Litigants in person and solicitors should go through the Legal Aid Agency, not the High Court, for public funding in civil contempt proceedings, a judge has said in a bid to clear up confusion over who has the power to grant legal aid.
Mr Justice Chamberlain highlighted a lack of clarity over the correct procedure for determining legal aid applications for committal proceedings in a case stemming from the sale of Wimbledon tickets. After deciding last week not to make a representation order for the defendant in All England Lawn Tennis Club Ltd and All England Lawn Tennis Ground Plc v Luke McKay, the judge today handed down a written judgment explaining his reasons.
Chamberlain J said he accepted the LAA's assurance that McKay is entitled to legal aid without the need for his means or the merits of his case to be assessed, and that such applications are normally determined in 48 hours.
The difficulty arose because of a 2015 decision in King's Lynn and West Norfolk BC v Bunning, which Chamberlain J said has been followed or at least assumed to be correct in subsequent High Court and Court of Appeal decisions.
He said: 'That case was heard soon after LASPO [Legal Aid, Sentencing and Punishment of Offenders Act] came into force. There was an application to commit for breach of an injunction made in civil proceedings in the High Court.
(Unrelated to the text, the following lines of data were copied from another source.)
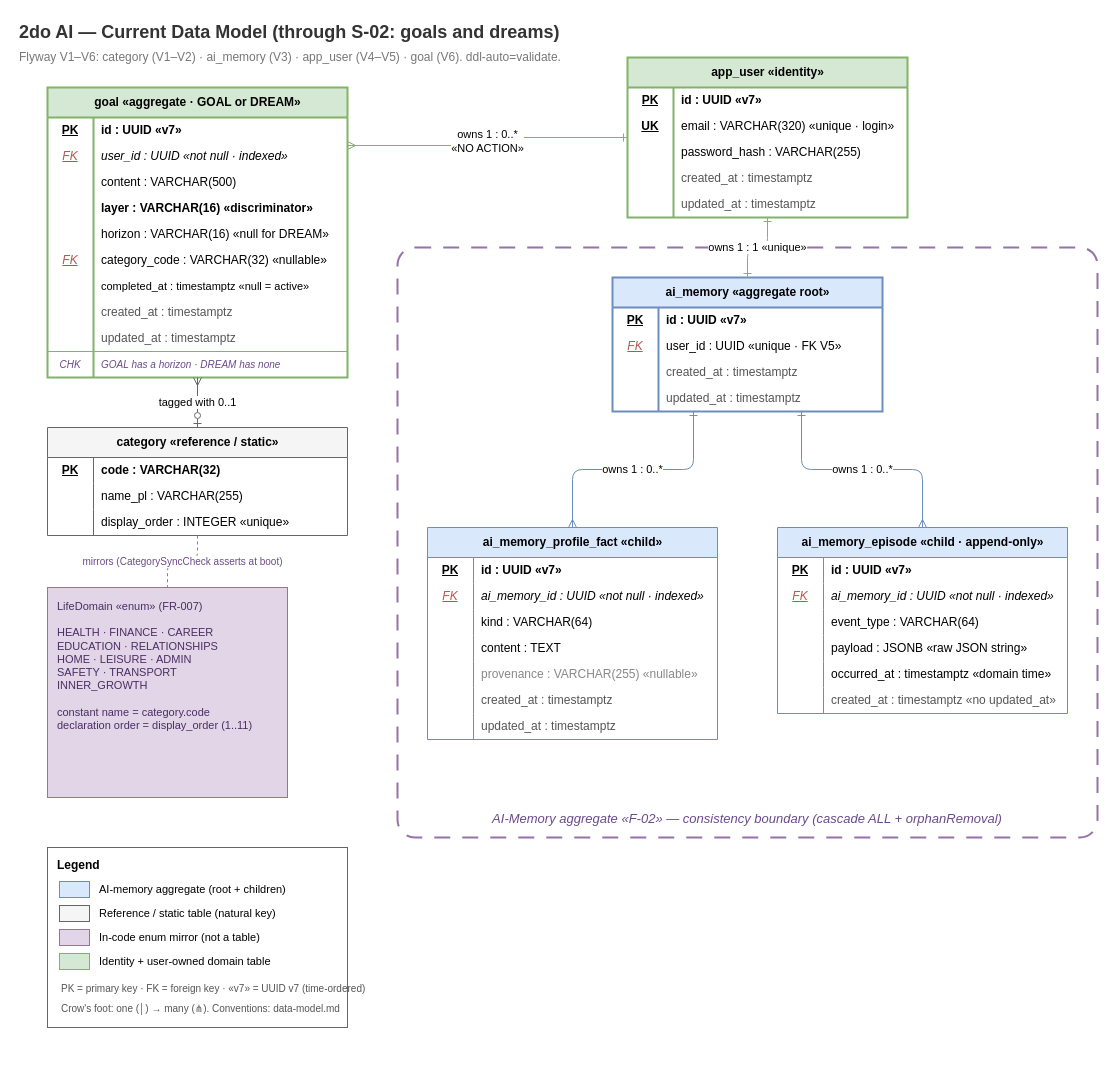
Earlier version of the draw.io diagram context/foundation/data-model-current.drawio (TheDariusz/2doai). Source tidied: cells renumbered, new cells numbered last; positions are measured from the earlier drawing's top-left corner, leaving out a move shared by most shapes. Both pictures are drawn from the tidied source at 100%, with x=0, y=0 at pixel (17, 17).
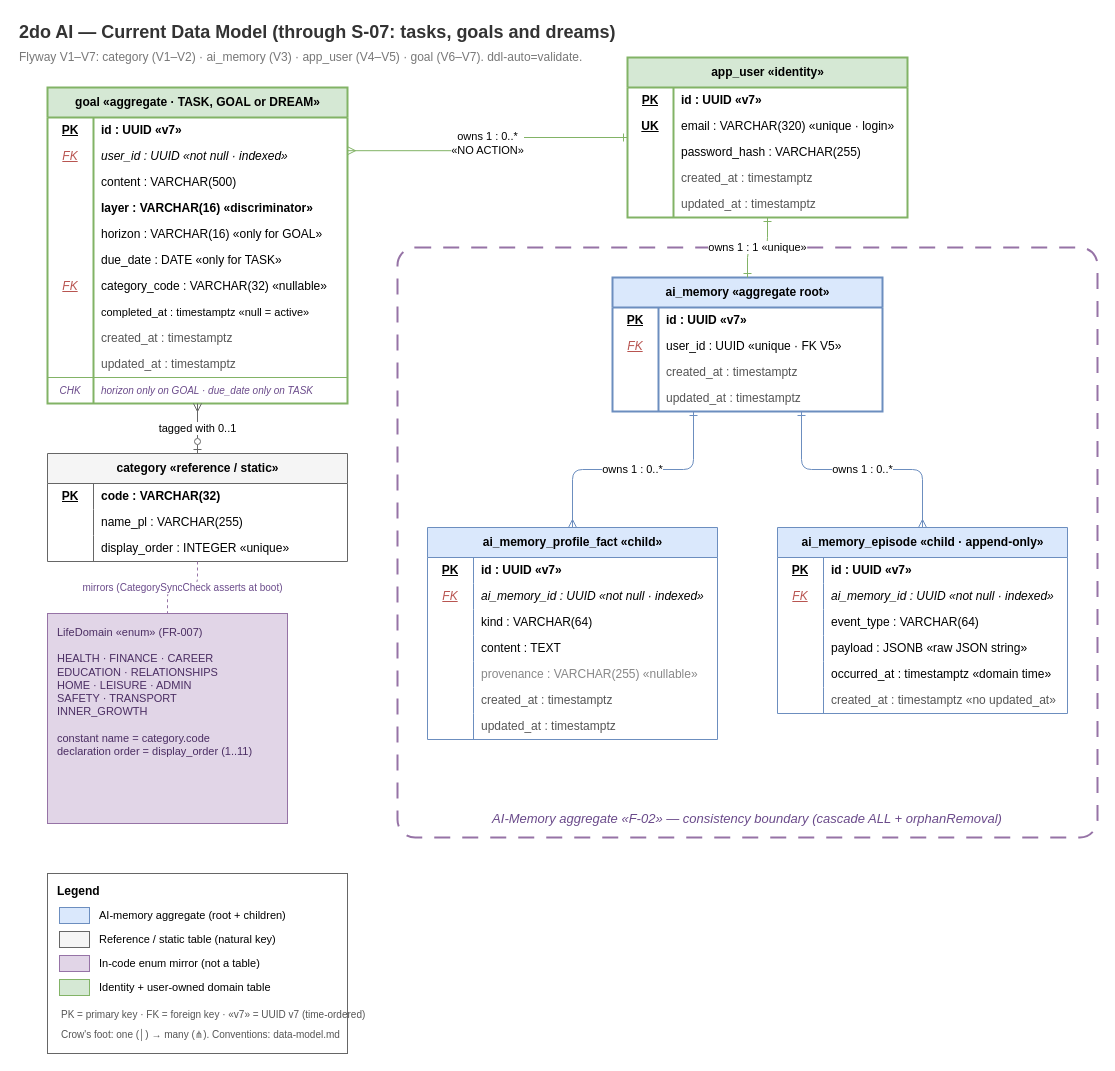
The same page after the edit.

The change refers to these unchanged cells:
```xml
<mxCell id="45" style="shape=tableRow;horizontal=0;startSize=0;swimlaneHead=0;swimlaneBody=0;strokeColor=inherit;top=0;left=0;right=0;bottom=0;fillColor=none;fontSize=12;" parent="32" vertex="1">
  <mxGeometry y="134" width="300" height="26" as="geometry" />
</mxCell>
```

The edit, as a diff of the source:
```diff
@@
-    <mxCell id="2" value="2do AI — Current Data Model (through S-02: goals and dreams)" style="text;html=1;align=left;verticalAlign=middle;fontSize=18;fontStyle=1;fontColor=#333333;" parent="1" vertex="1">
+    <mxCell id="2" value="2do AI — Current Data Model (through S-07: tasks, goals and dreams)" style="text;html=1;align=left;verticalAlign=middle;fontSize=18;fontStyle=1;fontColor=#333333;" parent="1" vertex="1">
       <mxGeometry width="760" height="30" as="geometry" />
     </mxCell>
-    <mxCell id="3" value="Flyway V1–V6:  category (V1–V2) · ai_memory (V3) · app_user (V4–V5) · goal (V6).  ddl-auto=validate." style="text;html=1;align=left;verticalAlign=middle;fontSize=12;fontColor=#777777;" parent="1" vertex="1">
+    <mxCell id="3" value="Flyway V1–V7:  category (V1–V2) · ai_memory (V3) · app_user (V4–V5) · goal (V6–V7).  ddl-auto=validate." style="text;html=1;align=left;verticalAlign=middle;fontSize=12;fontColor=#777777;" parent="1" vertex="1">
       <mxGeometry y="30" width="600" height="20" as="geometry" />
     </mxCell>
@@
     <mxCell id="5" value="category  «reference / static»" style="shape=table;startSize=30;childLayout=tableLayout;rowLines=0;fontStyle=1;align=center;strokeColor=#666666;fillColor=#f5f5f5;html=1;" parent="1" vertex="1">
-      <mxGeometry x="30" y="410" width="300" height="108" as="geometry" />
+      <mxGeometry x="30" y="436" width="300" height="108" as="geometry" />
     </mxCell>
@@
     <mxCell id="15" value="LifeDomain  «enum»  (FR-007)&#10;&#10;HEALTH · FINANCE · CAREER&#10;EDUCATION · RELATIONSHIPS&#10;HOME · LEISURE · ADMIN&#10;SAFETY · TRANSPORT&#10;INNER_GROWTH&#10;&#10;constant name  =  category.code&#10;declaration order  =  display_order (1..11)" style="rounded=0;whiteSpace=wrap;html=1;fillColor=#e1d5e7;strokeColor=#9673a6;fontColor=#4b2e63;align=left;verticalAlign=top;spacingLeft=8;spacingTop=6;fontSize=11;" parent="1" vertex="1">
-      <mxGeometry x="30" y="570" width="240" height="210" as="geometry" />
+      <mxGeometry x="30" y="596" width="240" height="210" as="geometry" />
     </mxCell>
@@
-    <mxCell id="32" value="goal  «aggregate · GOAL or DREAM»" style="shape=table;startSize=30;childLayout=tableLayout;rowLines=0;fontStyle=1;align=center;strokeColor=#82b366;strokeWidth=2;fillColor=#d5e8d4;html=1;" parent="1" vertex="1">
-      <mxGeometry x="30" y="70" width="300" height="290" as="geometry" />
+    <mxCell id="32" value="goal  «aggregate · TASK, GOAL or DREAM»" style="shape=table;startSize=30;childLayout=tableLayout;rowLines=0;fontStyle=1;align=center;strokeColor=#82b366;strokeWidth=2;fillColor=#d5e8d4;html=1;" parent="1" vertex="1">
+      <mxGeometry x="30" y="70" width="300" height="316" as="geometry" />
     </mxCell>
@@
-    <mxCell id="47" value="horizon : VARCHAR(16)  «null for DREAM»" style="shape=partialRectangle;html=1;whiteSpace=wrap;strokeColor=inherit;overflow=hidden;fillColor=none;top=0;left=0;bottom=0;right=0;align=left;spacingLeft=6;" parent="45" vertex="1">
+    <mxCell id="47" value="horizon : VARCHAR(16)  «only for GOAL»" style="shape=partialRectangle;html=1;whiteSpace=wrap;strokeColor=inherit;overflow=hidden;fillColor=none;top=0;left=0;bottom=0;right=0;align=left;spacingLeft=6;" parent="45" vertex="1">
       <mxGeometry x="46" width="254" height="26" as="geometry" />
     </mxCell>
+    <mxCell id="134" style="shape=tableRow;horizontal=0;startSize=0;swimlaneHead=0;swimlaneBody=0;strokeColor=inherit;top=0;left=0;right=0;bottom=0;fillColor=none;fontSize=12;" parent="32" vertex="1">
+      <mxGeometry y="160" width="300" height="26" as="geometry" />
+    </mxCell>
+    <mxCell id="135" style="shape=partialRectangle;html=1;whiteSpace=wrap;strokeColor=inherit;overflow=hidden;fillColor=none;top=0;left=0;bottom=0;right=0;" parent="134" vertex="1">
+      <mxGeometry width="46" height="26" as="geometry" />
+    </mxCell>
+    <mxCell id="136" value="due_date : DATE  «only for TASK»" style="shape=partialRectangle;html=1;whiteSpace=wrap;strokeColor=inherit;overflow=hidden;fillColor=none;top=0;left=0;bottom=0;right=0;align=left;spacingLeft=6;" parent="134" vertex="1">
+      <mxGeometry x="46" width="254" height="26" as="geometry" />
+    </mxCell>
     <mxCell id="48" style="shape=tableRow;horizontal=0;startSize=0;swimlaneHead=0;swimlaneBody=0;strokeColor=inherit;top=0;left=0;right=0;bottom=0;fillColor=none;fontSize=12;" parent="32" vertex="1">
-      <mxGeometry y="160" width="300" height="26" as="geometry" />
+      <mxGeometry y="186" width="300" height="26" as="geometry" />
     </mxCell>
@@
     <mxCell id="51" style="shape=tableRow;horizontal=0;startSize=0;swimlaneHead=0;swimlaneBody=0;strokeColor=inherit;top=0;left=0;right=0;bottom=0;fillColor=none;fontSize=12;" parent="32" vertex="1">
-      <mxGeometry y="186" width="300" height="26" as="geometry" />
+      <mxGeometry y="212" width="300" height="26" as="geometry" />
     </mxCell>
@@
     <mxCell id="54" style="shape=tableRow;horizontal=0;startSize=0;swimlaneHead=0;swimlaneBody=0;strokeColor=inherit;top=0;left=0;right=0;bottom=0;fillColor=none;fontSize=12;" parent="32" vertex="1">
-      <mxGeometry y="212" width="300" height="26" as="geometry" />
+      <mxGeometry y="238" width="300" height="26" as="geometry" />
     </mxCell>
@@
     <mxCell id="57" style="shape=tableRow;horizontal=0;startSize=0;swimlaneHead=0;swimlaneBody=0;strokeColor=inherit;top=0;left=0;right=0;bottom=0;fillColor=none;fontSize=12;" parent="32" vertex="1">
-      <mxGeometry y="238" width="300" height="26" as="geometry" />
+      <mxGeometry y="264" width="300" height="26" as="geometry" />
     </mxCell>
@@
     <mxCell id="60" style="shape=tableRow;horizontal=0;startSize=0;swimlaneHead=0;swimlaneBody=0;strokeColor=inherit;top=1;left=0;right=0;bottom=0;fillColor=none;fontSize=12;" parent="32" vertex="1">
-      <mxGeometry y="264" width="300" height="26" as="geometry" />
+      <mxGeometry y="290" width="300" height="26" as="geometry" />
     </mxCell>
@@
-    <mxCell id="62" value="GOAL has a horizon · DREAM has none" style="shape=partialRectangle;html=1;whiteSpace=wrap;strokeColor=inherit;overflow=hidden;fillColor=none;top=0;left=0;bottom=0;right=0;align=left;spacingLeft=6;fontStyle=2;fontSize=10;fontColor=#6a4a8a;" parent="60" vertex="1">
+    <mxCell id="62" value="horizon only on GOAL · due_date only on TASK" style="shape=partialRectangle;html=1;whiteSpace=wrap;strokeColor=inherit;overflow=hidden;fillColor=none;top=0;left=0;bottom=0;right=0;align=left;spacingLeft=6;fontStyle=2;fontSize=10;fontColor=#6a4a8a;" parent="60" vertex="1">
       <mxGeometry x="46" width="254" height="26" as="geometry" />
     </mxCell>
@@
     <mxCell id="123" value="Legend" style="rounded=0;whiteSpace=wrap;html=1;fillColor=none;strokeColor=#666666;verticalAlign=top;fontStyle=1;align=left;spacingLeft=8;spacingTop=4;" parent="1" vertex="1">
-      <mxGeometry x="30" y="830" width="300" height="180" as="geometry" />
+      <mxGeometry x="30" y="856" width="300" height="180" as="geometry" />
     </mxCell>
```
The respondent had found it difficult to obtain legal aid because, at the time, the LAA had no established procedure by which applications could be made.'
The practical concern behind the Bunning decision 'was that, at that time, unless the court could make the determination, there was no established procedure by which legal aid could be secured for civil contempt proceedings'. That concern has since been addressed, Chamberlain J said, as the agency now has an 'established procedure'.
Chamberlain J confirmed that he declined to make a representation order because, as the LAA accepts, a respondent to High Court committal proceedings alleging breach of an order is entitled to legal aid 'as of right'.
The 'relevant authority' responsible for determining eligibility for the purposes of section 16 of LASPO is a separate question. Chamberlain J said: 'In High Court committal proceedings alleging breach of an order, the "relevant authority" is the director of legal aid casework, not the court. Insofar as it reached the contrary conclusion, Bunning was wrongly decided.
'This should have no practical effect on the availability of legal aid because the LAA has an established procedure for determining applications expeditiously in cases of this sort. Litigants and providers of legal services should be encouraged to use this procedure and should not now apply to the High Court for representation orders.'
However, the position in the Court of Appeal is different, said Chamberlain J - the appeal court is the 'relevant authority' and the application should be made to that court.